TASK OBJECTIVE:
Going through the material below, please gather all lines with the word "components" in them.
+ + + + + + +
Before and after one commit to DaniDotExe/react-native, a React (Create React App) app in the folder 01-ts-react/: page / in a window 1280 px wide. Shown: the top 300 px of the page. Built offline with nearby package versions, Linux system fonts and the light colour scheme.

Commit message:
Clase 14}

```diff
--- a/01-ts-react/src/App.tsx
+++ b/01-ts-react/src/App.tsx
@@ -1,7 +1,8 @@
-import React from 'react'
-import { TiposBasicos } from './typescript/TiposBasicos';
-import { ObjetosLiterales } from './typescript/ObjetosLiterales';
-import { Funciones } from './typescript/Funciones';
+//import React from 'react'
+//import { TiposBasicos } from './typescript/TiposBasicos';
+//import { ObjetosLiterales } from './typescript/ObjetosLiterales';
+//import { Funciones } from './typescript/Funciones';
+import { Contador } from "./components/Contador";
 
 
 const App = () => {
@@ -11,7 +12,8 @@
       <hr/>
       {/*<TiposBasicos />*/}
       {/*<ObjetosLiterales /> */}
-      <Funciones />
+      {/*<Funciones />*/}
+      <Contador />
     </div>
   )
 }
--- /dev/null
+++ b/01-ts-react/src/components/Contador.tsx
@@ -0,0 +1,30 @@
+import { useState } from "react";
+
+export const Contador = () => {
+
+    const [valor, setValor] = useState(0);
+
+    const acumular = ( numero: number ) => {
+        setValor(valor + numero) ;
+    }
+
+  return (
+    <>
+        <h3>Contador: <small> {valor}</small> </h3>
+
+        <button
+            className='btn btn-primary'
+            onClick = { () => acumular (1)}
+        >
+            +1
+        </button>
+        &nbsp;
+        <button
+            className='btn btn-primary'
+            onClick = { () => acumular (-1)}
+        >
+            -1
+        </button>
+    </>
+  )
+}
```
+ + + + + + +
EXERCISE OUTPUT:
+import { Contador } from "./components/Contador";
+++ b/01-ts-react/src/components/Contador.tsx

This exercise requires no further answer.